CitationModelling the optimal radiotherapy regime for the control of T2 laryngeal carcinoma using parameters derived from several datasets. 1997, 39 (5):1173-82 Int. J. Radiat. Oncol. Biol. Phys.
JournalInternational Journal of Radiation Oncology, Biology, Physics
- Time factors in larynx tumor radiotherapy: lag times and intertumor heterogeneity in clinical datasets from four centers.
- Authors: Roberts SA, Hendry JH
- Issue date: 1999 Dec 1
- The effect of increasing the treatment time beyond three weeks on the control of T2 and T3 laryngeal cancer using radiotherapy.
- Authors: Slevin NJ, Hendry JH, Roberts SA, Agren-Cronqvist A
- Issue date: 1992 Aug
- Optimum overall times II: Extended modelling for head and neck radiotherapy.
- Authors: Fowler JF
- Issue date: 2008 Mar
- The effect of differing radiotherapeutic schedules on the response of glottic carcinoma of the larynx.
- Authors: Robertson AG, Robertson C, Boyle P, Symonds RP, Wheldon TE
- Issue date: 1993
- Why to start the concomitant boost in accelerated radiotherapy for advanced laryngeal cancer in week 3.

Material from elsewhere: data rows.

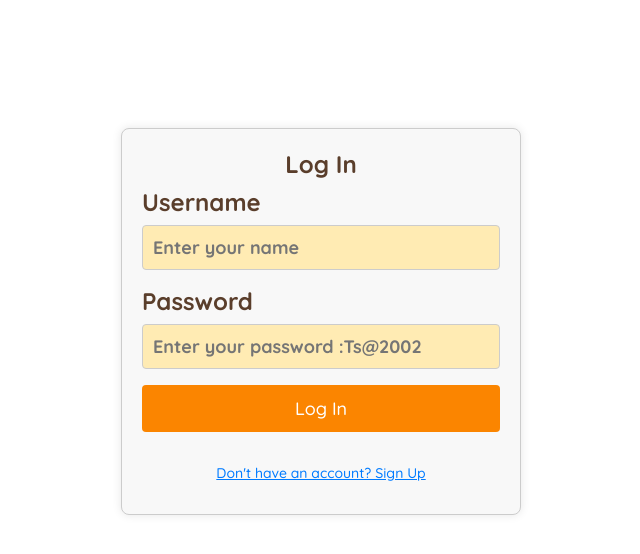
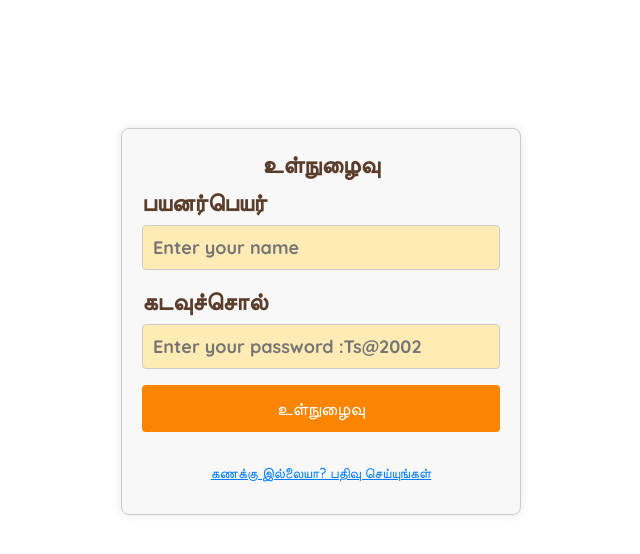
Before and after one commit to mr-Thamariaselvam/Traval-List, a React (Create React App) app: page / in a window 1280 px wide. Shown: the top 554 px of the page, without its empty margins (319-959 px from the left). Built offline with nearby package versions, Linux system fonts and the light colour scheme.

Commit message:
added i18n

```diff
--- a/package.json
+++ b/package.json
@@ -12,8 +12,11 @@
     "@testing-library/jest-dom": "^5.17.0",
     "@testing-library/react": "^13.4.0",
     "@testing-library/user-event": "^13.5.0",
+    "i18next": "^23.8.2",
+    "i18next-browser-languagedetector": "^7.2.0",
     "react": "^18.2.0",
     "react-dom": "^18.2.0",
+    "react-i18next": "^14.0.1",
     "react-router-dom": "^6.21.3",
     "react-scripts": "5.0.1",
     "styled-components": "^6.1.8",
--- /dev/null
+++ b/src/i18n/index.js
@@ -0,0 +1,34 @@
+import i18n, { t } from "i18next";
+import { initReactI18next } from "react-i18next";
+import LanguageDetector from "i18next-browser-languagedetector";
+
+import English from "./locales/en.json";
+import Tamil from "./locales/enTamil.json";
+
+const strings = (key, defaultValue, options) => {
+  return t(key, defaultValue, options);
+};
+
+i18n
+  // detect user language
+  // learn more: https://github.com/i18next/i18next-browser-languageDetector
+  .use(LanguageDetector)
+  // pass the i18n instance to react-i18next.
+  .use(initReactI18next)
+  // init i18next
+  // for all options read: https://www.i18next.com/overview/configuration-options
+  .init({
+    debug: true,
+    fallbackLng: "enTamil",
+    interpolation: {
+      escapeValue: false, // not needed for react as it escapes by default
+    },
+    resources: {
+      en: { translation: English },
+      enTamil: { translation: Tamil },
+    },
+  });
+
+export default i18n;
+
+export { strings };
--- /dev/null
+++ b/src/i18n/locales/en.json
@@ -0,0 +1,4 @@
+{
+  "title": "ISM",
+  "Welcome": "Welcome {{name}}"
+}
--- /dev/null
+++ b/src/i18n/locales/enTamil.json
@@ -0,0 +1,13 @@
+{
+  "title": "Tamil TL",
+  "Welcome": "வருக{{name}}",
+  "LogIn": "உள்நுழைவு",
+  "SignUp": "பதிவுசெய்தல்",
+  "Username": "பயனர்பெயர்",
+  "Password": "கடவுச்சொல்",
+  "Confirm Password": " கடவுச்சொல்லை உறுதிப்படுத்துக",
+  "Email": "மின்னஞ்சல்",
+  "Phone Number": "தொலைபேசி எண்",
+  "Don't have an account? Sign Up": "கணக்கு இல்லையா? பதிவு செய்யுங்கள்",
+  "Already have an account? Log In": "ஏற்கனவே ஒரு கணக்கு உள்ளதா? உள்நுழைக"
+}
--- a/src/pages/authentication/auth.js
+++ b/src/pages/authentication/auth.js
@@ -3,7 +3,7 @@ import { useNavigate } from "react-router-dom";
 import "./auth.css";
 import { validateInput } from "../../utils/validation";
 import usersData from "../../data/user.json";
-
+import { strings } from "../../i18n";
 function Auth({ onLogin }) {
   const navigate = useNavigate();
   const [isSignup, setIsSignup] = useState(false);
@@ -91,11 +91,13 @@ function Auth({ onLogin }) {
 
   return (
     <div className="auth-container">
-      <div className="header">{isSignup ? "Sign Up" : "Log In"}</div>
+      <div className="header">
+        {isSignup ? strings("SignUp") : strings("LogIn")}
+      </div>
 
       <form onSubmit={handleSubmit} className="auth-form">
         <label htmlFor="username" className="form-label">
-          Username
+          {strings("Username")}
         </label>
         <input
           type="text"
@@ -106,7 +108,7 @@ function Auth({ onLogin }) {
           className="form-input"
         />
         <label htmlFor="password" className="form-label">
-          Password
+          {strings("Password")}
         </label>
         <input
           type="password"
@@ -120,7 +122,7 @@ function Auth({ onLogin }) {
         {isSignup && (
           <div className="auth-form">
             <label htmlFor="confirmPassword" className="form-label">
-              Confirm Password
+              {strings("Confirm Password")}
             </label>
             <input
               type="password"
@@ -131,7 +133,7 @@ function Auth({ onLogin }) {
               className="form-input"
             />
             <label htmlFor="email" className="form-label">
-              Email
+              {strings("Email")}
             </label>
             <input
               type="text"
@@ -142,7 +144,7 @@ function Auth({ onLogin }) {
               className="form-input"
             />
             <label htmlFor="phoneNumber" className="form-label">
-              Phone Number
+              {strings("Phone Number")}
             </label>
             <input
               type="text"
@@ -156,7 +158,7 @@ function Auth({ onLogin }) {
         )}
 
         <button type="submit" className="submit-btn">
-          {isSignup ? "Sign Up" : "Log In"}
+          {isSignup ? strings("SignUp") : strings("LogIn")}
         </button>
 
         {error && <p className="error-msg">{error}</p>}
@@ -168,8 +170,8 @@ function Auth({ onLogin }) {
           className="toggle-btn"
         >
           {isSignup
-            ? "Already have an account? Log In"
-            : "Don't have an account? Sign Up"}
+            ? strings("Already have an account? Log In")
+            : strings("Don't have an account? Sign Up")}
         </button>
       </div>
     </div>
```
Also changed, not shown: 1 other file (tests, documents, lock files or other folders).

- Authors: Terhaard CH, Kal HB, Hordijk GJ
- Issue date: 2005 May 1